WORK TO BE COMPLETED: A full, exact copy of the records below is the required answer.

DATASET ENTRIES:
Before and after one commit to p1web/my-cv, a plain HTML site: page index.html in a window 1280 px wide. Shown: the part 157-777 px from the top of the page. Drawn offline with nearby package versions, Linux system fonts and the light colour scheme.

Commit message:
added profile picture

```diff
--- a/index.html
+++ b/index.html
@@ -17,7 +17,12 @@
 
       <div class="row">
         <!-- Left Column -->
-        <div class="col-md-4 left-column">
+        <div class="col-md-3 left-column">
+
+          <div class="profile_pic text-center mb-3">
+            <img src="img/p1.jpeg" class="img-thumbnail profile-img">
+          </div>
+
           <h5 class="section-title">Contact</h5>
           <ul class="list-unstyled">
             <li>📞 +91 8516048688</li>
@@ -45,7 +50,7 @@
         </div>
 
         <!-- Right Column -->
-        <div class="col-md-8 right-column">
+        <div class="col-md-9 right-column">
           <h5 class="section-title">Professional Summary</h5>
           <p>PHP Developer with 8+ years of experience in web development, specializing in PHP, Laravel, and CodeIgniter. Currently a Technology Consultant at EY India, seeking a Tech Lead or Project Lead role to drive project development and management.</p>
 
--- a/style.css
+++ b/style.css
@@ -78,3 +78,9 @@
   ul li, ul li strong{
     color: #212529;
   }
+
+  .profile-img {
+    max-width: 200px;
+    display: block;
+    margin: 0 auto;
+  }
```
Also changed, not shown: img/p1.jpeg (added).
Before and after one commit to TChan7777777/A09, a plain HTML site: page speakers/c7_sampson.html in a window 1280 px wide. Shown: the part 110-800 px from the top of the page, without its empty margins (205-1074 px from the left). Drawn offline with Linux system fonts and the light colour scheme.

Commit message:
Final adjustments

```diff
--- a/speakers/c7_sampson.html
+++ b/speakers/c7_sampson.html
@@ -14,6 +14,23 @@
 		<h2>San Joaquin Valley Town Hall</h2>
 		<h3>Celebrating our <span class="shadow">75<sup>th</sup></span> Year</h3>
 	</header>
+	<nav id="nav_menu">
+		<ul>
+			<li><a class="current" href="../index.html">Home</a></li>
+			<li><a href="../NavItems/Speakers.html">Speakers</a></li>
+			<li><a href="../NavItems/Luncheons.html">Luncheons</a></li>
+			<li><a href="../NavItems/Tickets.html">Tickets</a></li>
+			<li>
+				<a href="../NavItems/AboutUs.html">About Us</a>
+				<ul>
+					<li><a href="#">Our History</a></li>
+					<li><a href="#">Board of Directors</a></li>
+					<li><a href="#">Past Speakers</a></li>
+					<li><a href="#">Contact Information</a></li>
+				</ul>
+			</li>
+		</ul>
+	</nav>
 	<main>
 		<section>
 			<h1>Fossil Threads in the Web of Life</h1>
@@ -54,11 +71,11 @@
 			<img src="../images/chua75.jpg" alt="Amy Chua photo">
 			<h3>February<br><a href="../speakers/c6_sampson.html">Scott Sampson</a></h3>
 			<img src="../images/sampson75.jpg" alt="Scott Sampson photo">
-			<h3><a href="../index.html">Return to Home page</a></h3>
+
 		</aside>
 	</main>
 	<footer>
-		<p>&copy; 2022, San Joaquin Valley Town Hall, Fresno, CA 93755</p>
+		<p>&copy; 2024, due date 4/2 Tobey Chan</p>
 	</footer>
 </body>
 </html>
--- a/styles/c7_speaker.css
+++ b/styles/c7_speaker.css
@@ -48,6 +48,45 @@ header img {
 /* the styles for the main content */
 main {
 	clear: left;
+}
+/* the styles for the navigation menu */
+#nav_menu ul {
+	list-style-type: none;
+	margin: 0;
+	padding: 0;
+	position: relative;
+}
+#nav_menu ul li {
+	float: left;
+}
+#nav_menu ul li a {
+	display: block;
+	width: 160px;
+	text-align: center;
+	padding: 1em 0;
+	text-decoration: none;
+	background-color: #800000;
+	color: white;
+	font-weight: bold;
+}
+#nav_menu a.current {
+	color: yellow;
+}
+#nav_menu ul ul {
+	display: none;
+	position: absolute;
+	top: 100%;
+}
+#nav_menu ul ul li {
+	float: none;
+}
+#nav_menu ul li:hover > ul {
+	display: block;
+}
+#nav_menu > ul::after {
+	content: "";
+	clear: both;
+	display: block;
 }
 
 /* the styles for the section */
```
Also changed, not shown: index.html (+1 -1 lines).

RESPONSE:
Before and after one commit to p1web/my-cv, a plain HTML site: page index.html in a window 1280 px wide. Shown: the part 157-777 px from the top of the page. Drawn offline with nearby package versions, Linux system fonts and the light colour scheme.

Commit message:
added profile picture

```diff
--- a/index.html
+++ b/index.html
@@ -17,7 +17,12 @@
 
       <div class="row">
         <!-- Left Column -->
-        <div class="col-md-4 left-column">
+        <div class="col-md-3 left-column">
+
+          <div class="profile_pic text-center mb-3">
+            <img src="img/p1.jpeg" class="img-thumbnail profile-img">
+          </div>
+
           <h5 class="section-title">Contact</h5>
           <ul class="list-unstyled">
             <li>📞 +91 8516048688</li>
@@ -45,7 +50,7 @@
         </div>
 
         <!-- Right Column -->
-        <div class="col-md-8 right-column">
+        <div class="col-md-9 right-column">
           <h5 class="section-title">Professional Summary</h5>
           <p>PHP Developer with 8+ years of experience in web development, specializing in PHP, Laravel, and CodeIgniter. Currently a Technology Consultant at EY India, seeking a Tech Lead or Project Lead role to drive project development and management.</p>
 
--- a/style.css
+++ b/style.css
@@ -78,3 +78,9 @@
   ul li, ul li strong{
     color: #212529;
   }
+
+  .profile-img {
+    max-width: 200px;
+    display: block;
+    margin: 0 auto;
+  }
```
Also changed, not shown: img/p1.jpeg (added).
Before and after one commit to TChan7777777/A09, a plain HTML site: page speakers/c7_sampson.html in a window 1280 px wide. Shown: the part 110-800 px from the top of the page, without its empty margins (205-1074 px from the left). Drawn offline with Linux system fonts and the light colour scheme.

Commit message:
Final adjustments

```diff
--- a/speakers/c7_sampson.html
+++ b/speakers/c7_sampson.html
@@ -14,6 +14,23 @@
 		<h2>San Joaquin Valley Town Hall</h2>
 		<h3>Celebrating our <span class="shadow">75<sup>th</sup></span> Year</h3>
 	</header>
+	<nav id="nav_menu">
+		<ul>
+			<li><a class="current" href="../index.html">Home</a></li>
+			<li><a href="../NavItems/Speakers.html">Speakers</a></li>
+			<li><a href="../NavItems/Luncheons.html">Luncheons</a></li>
+			<li><a href="../NavItems/Tickets.html">Tickets</a></li>
+			<li>
+				<a href="../NavItems/AboutUs.html">About Us</a>
+				<ul>
+					<li><a href="#">Our History</a></li>
+					<li><a href="#">Board of Directors</a></li>
+					<li><a href="#">Past Speakers</a></li>
+					<li><a href="#">Contact Information</a></li>
+				</ul>
+			</li>
+		</ul>
+	</nav>
 	<main>
 		<section>
 			<h1>Fossil Threads in the Web of Life</h1>
@@ -54,11 +71,11 @@
 			<img src="../images/chua75.jpg" alt="Amy Chua photo">
 			<h3>February<br><a href="../speakers/c6_sampson.html">Scott Sampson</a></h3>
 			<img src="../images/sampson75.jpg" alt="Scott Sampson photo">
-			<h3><a href="../index.html">Return to Home page</a></h3>
+
 		</aside>
 	</main>
 	<footer>
-		<p>&copy; 2022, San Joaquin Valley Town Hall, Fresno, CA 93755</p>
+		<p>&copy; 2024, due date 4/2 Tobey Chan</p>
 	</footer>
 </body>
 </html>
--- a/styles/c7_speaker.css
+++ b/styles/c7_speaker.css
@@ -48,6 +48,45 @@ header img {
 /* the styles for the main content */
 main {
 	clear: left;
+}
+/* the styles for the navigation menu */
+#nav_menu ul {
+	list-style-type: none;
+	margin: 0;
+	padding: 0;
+	position: relative;
+}
+#nav_menu ul li {
+	float: left;
+}
+#nav_menu ul li a {
+	display: block;
+	width: 160px;
+	text-align: center;
+	padding: 1em 0;
+	text-decoration: none;
+	background-color: #800000;
+	color: white;
+	font-weight: bold;
+}
+#nav_menu a.current {
+	color: yellow;
+}
+#nav_menu ul ul {
+	display: none;
+	position: absolute;
+	top: 100%;
+}
+#nav_menu ul ul li {
+	float: none;
+}
+#nav_menu ul li:hover > ul {
+	display: block;
+}
+#nav_menu > ul::after {
+	content: "";
+	clear: both;
+	display: block;
 }
 
 /* the styles for the section */
```
Also changed, not shown: index.html (+1 -1 lines).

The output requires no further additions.